The spinal cord is the foundation of life in the human body. It’s the track of bones lining one’s back that carries nervous system information – vital information – to the rest of the body. Whether it’s telling your heart to beat, your lungs to breath, or your legs to take a step out of the road as a car is heading your way, the spinal cord does a lot for us. That is why it’s extremely important to take care of any spinal cord injury – even the most minor – in ourselves and especially in our children.
What Types Of Spinal Cord Injuries Are There?
A spinal cord injury that demands attention could be as minute as a bruise (also known as a contusion) or as big as a complete tear (also known as a transection). While a bruise or a partial tear may not seem too serious, it can result in some disability in a child. Some of these disabilities could be short-term or as long-term as a life-long issue.
What Causes Spinal Cord Injuries?
Taking care of children requires parents to have an extra eye on a child at all times. Even so, a child could have a spill or an inevitable incident could occur. Many spinal cord injuries occur from the following situations:
- birth defect/incident
- falling off of something
- car accidents
- abscesses caused by infections
What Are The Effects Of Apsidal Cord Injuries?
Spinal cord injuries can have an array of effects on a child. The location of the injury, the severity of the injury, and a child’s bodily response will indicate how troublesome a spinal cord injury will be. Some spinal cord injuries can result in permanent disability or even death. This is why it’s so crucial to be aware of the fragility of the child’s spinal cord.

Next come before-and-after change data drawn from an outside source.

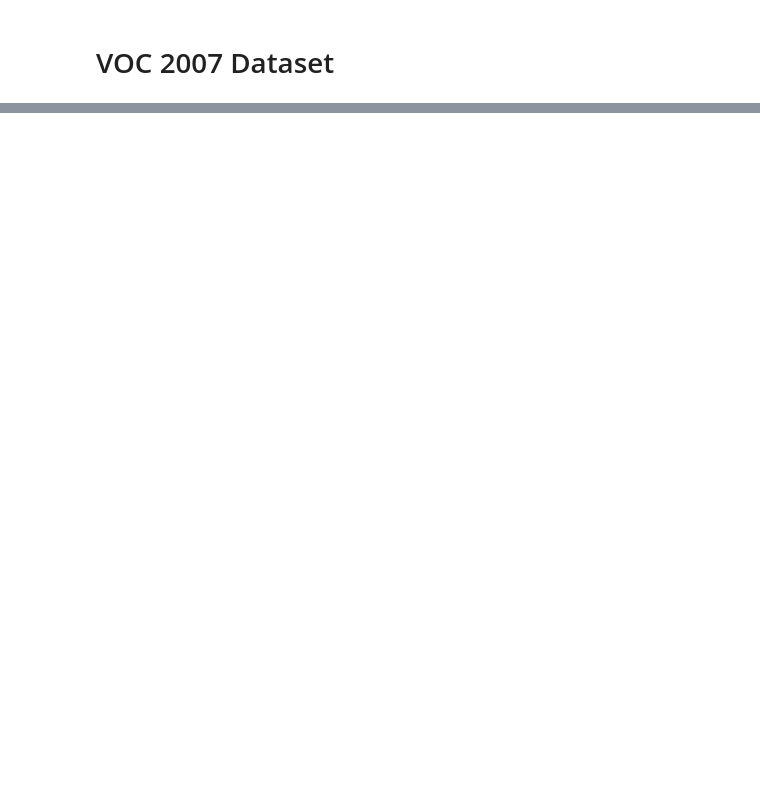
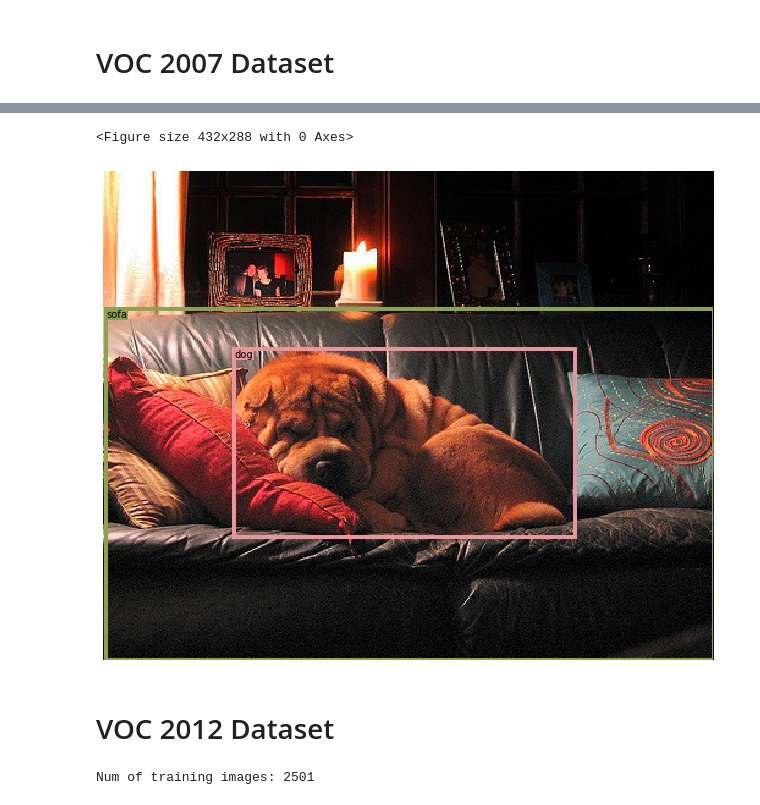
Before and after one commit to ayat-rashad/DeformableConNet, a Jupyter notebook: Baseline.ipynb, the cells around one changed output, grey strips where cells are left out. Drawn from its saved outputs; the diff is of its cells as text; code cells hidden in the pictures; blank space fills up the shorter version.

```diff
--- a/Baseline.ipynb
+++ b/Baseline.ipynb
@@ -68,0 +84,50 @@ print('Num of validation images:', len(coco_val))
+# %%
+train_image, train_label = voc2007_train[29]
+
+train_bounding_boxes = np.zeros((len(train_label['annotation']['object']), 4))
+                                 #len(train_label['annotation']['object'][0]['bndbox'])))
+train_categories = np.empty((len(train_label['annotation']['object']), 1), dtype='U10')
+
+if type(train_label['annotation']['object']) is list:
+    for i, el in enumerate(train_label['annotation']['object']):
+        train_categories[i] = el['name']
+        train_bounding_boxes[i] = list(el['bndbox'].values())
+else:
+    train_categories[0] = train_label['annotation']['object']['name']
+    train_bounding_boxes[0] = list(train_label['annotation']['object']['bndbox'].values())
+
+# Get bounding box colors
+num_class = len(train_categories)
+colors = np.random.rand(num_class)
+cmap = plt.get_cmap('tab20b')
+bbox_colors = [cmap(i) for i in colors]
+color = {}
+
+img = np.array(train_image)
+plt.figure()
+fig, ax = plt.subplots(1, figsize=(12,9))
+ax.imshow(img)
+
+for box, cat in zip(train_bounding_boxes, train_categories):
+    for el in bbox_colors:
+        if color.get(cat.item()) == None:
+            color[cat.item()] = bbox_colors[0]
+            bbox_colors.remove(bbox_colors[0])
+    c = color.get(cat.item())
+    bbox = patches.Rectangle((box[0],box[1]), box[2]-box[0], box[3]-box[1],
+                             linewidth=4, edgecolor=c, facecolor='none')
+    ax.add_patch(bbox)
+    plt.text(box[0],box[1], s=cat.item(), color='black', verticalalignment='top', bbox={'color': c, 'pad': 0})
+
+plt.axis('off')
+plt.show()
+# %% [output]
+<Figure size 432x288 with 0 Axes>
+[figure, added]
+# %% [markdown]
+# VOC 2012 Dataset
+# %%
+voc2012_train = datasets.VOCDetection(root = data_root, year='2012', image_set='train', download=False)
+print('Num of training images:', len(voc2007_train))
+# %% [output]
+Num of training images: 2501
```
Also changed, not shown: parts of 7 cells of this notebook.
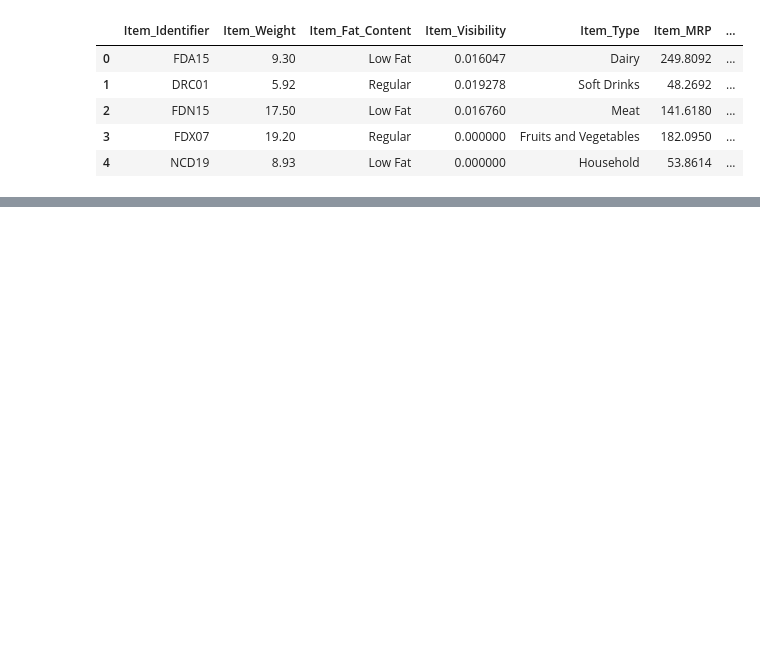
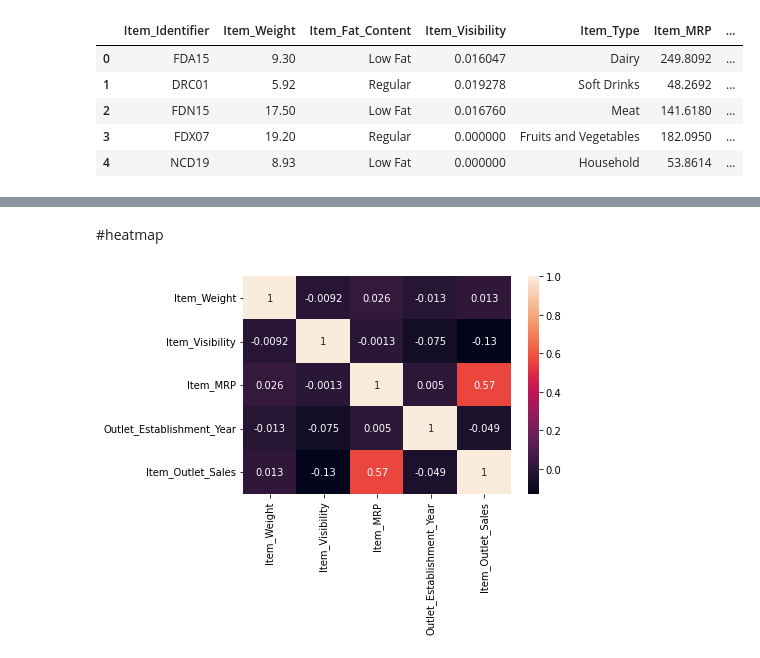
Before and after one commit to Resourcepaul/Project1, a Jupyter notebook: Project1.ipynb, the cells around one changed output, grey strips where cells are left out. Cells and saved outputs as stored; diff of their text form; code cells hidden in the pictures; blank space fills up the shorter version.

```diff
--- a/Project1.ipynb
+++ b/Project1.ipynb
@@ -18,0 +108,6 @@ titanic_df.head()
+# %%
+# some items are duplicated therefore you can extract some of the missing data from existing entries
+
+#create new df for the getting the data
+report2_df=report_df.drop(columns=['Item_Fat_Content','Item_Visibility','Item_Type','Item_MRP','Outlet_Identifier','Outlet_Establishment_Year','Outlet_Size','Outlet_Location_Type','Outlet_Type','Item_Outlet_Sales'])
+report2_df.duplicated()
@@ -18,0 +127,15 @@ titanic_df.head()
+# %%
+#remove missing data and duplicates in this oreder
+report2_df.dropna(inplace=True)
+report2_df.drop_duplicates(inplace=True)
+
+# extract a dictionary using the item identifier as key and item weight as value
+replace_value=report2_df.set_index('Item_Identifier').to_dict()['Item_Weight']
+
+#map dictionary to df
+report_df.Item_Weight = report_df.Item_Identifier.map(replace_value)
+weight_missing = report_df['Item_Weight'].isna()
+
+# unique items with missing data remain
+#report_df.loc[weight_missing,['Item_Weight']]=report_df['Item_Weight'].mean()
+report_df.loc[weight_missing,['Item_Weight']]
@@ -18,0 +148,4 @@ titanic_df.head()
+# %%
+from sklearn.impute import SimpleImputer
+imputer =  SimpleImputer (strategy='mean')
+report_df['Item_Weight']=imputer.fit_transform(report_df[['Item_Weight']])
@@ -18,0 +172,5 @@ titanic_df.head()
+# %%
+#get unique values from column Item_Fat_Content
+report_df['Item_Fat_Content']=report_df['Item_Fat_Content'].str.lower()
+#make similar words uniform eg: LF and low fat to Low Fat
+report_df=report_df.replace({'Item_Fat_Content':{'lf':'low fat','reg':'regular'}})
@@ -18,0 +223,6 @@ titanic_df.head()
+# %% [markdown]
+#heatmap
+# %%
+sns.heatmap(report_df.corr(),annot=True);
+# %% [output]
+[figure, added]
```
Also changed, not shown: parts of 24 cells of this notebook.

Generally, spinal cord injuries can be split up into these three sections:
- Upper: This part of the spinal cord around the neck area can have the most damaging effects. Trauma to this section of the spinal cord can result in quadriplegia, or the inability or disability to use one’s arms or legs.
- Middle: The middle section of the spinal cord (actually parallel to one’s chest area) controls breathing. Trauma to this section of the spinal cord can result in a difficulty or inability to breathe.
- Lower: This section controls one’s bladder, sexual organs, and as far down as one’s legs. Trauma to this section can result in the impairment of a child’s legs and bowel system.
Treatment of Spinal Cord Injuries
Through blood tests, X-rays, computed tomography (CAT) scan, or magnetic resonance imaging (MRI) tests, a doctor can indicate exactly what the injury is in order to treat it. Some symptoms, as indicated above, require immediate treatment in order to minimize the damage affected by a spinal cord injury or to save a child’s life.
Often there are many options in response to spinal cord injuries. There are surgeries that can attempt to fix the problem, braces to minimize further damage, medications to slow swelling, and therapy to help heal a child’s spinal cord.
Spinal cord injuries can shock a family at its core, which is why it’s important to get the best treatment possible. This should never be taken lightly and the consequences of every decision at this point must be considered. Regardless, getting physical therapy after a traumatic incident like this is crucial to the livelihood of a child and his/her family.
At Bergen Pediatric Therapy we combine all of the therapies together with a team centered approach to treating Spinal cord injuries by collaborating with physicians, therapists, and others involved in the child’s care.
Contact us to learn how we can help your child or schedule a complimentary evaluation of your child’s needs and free facility tour.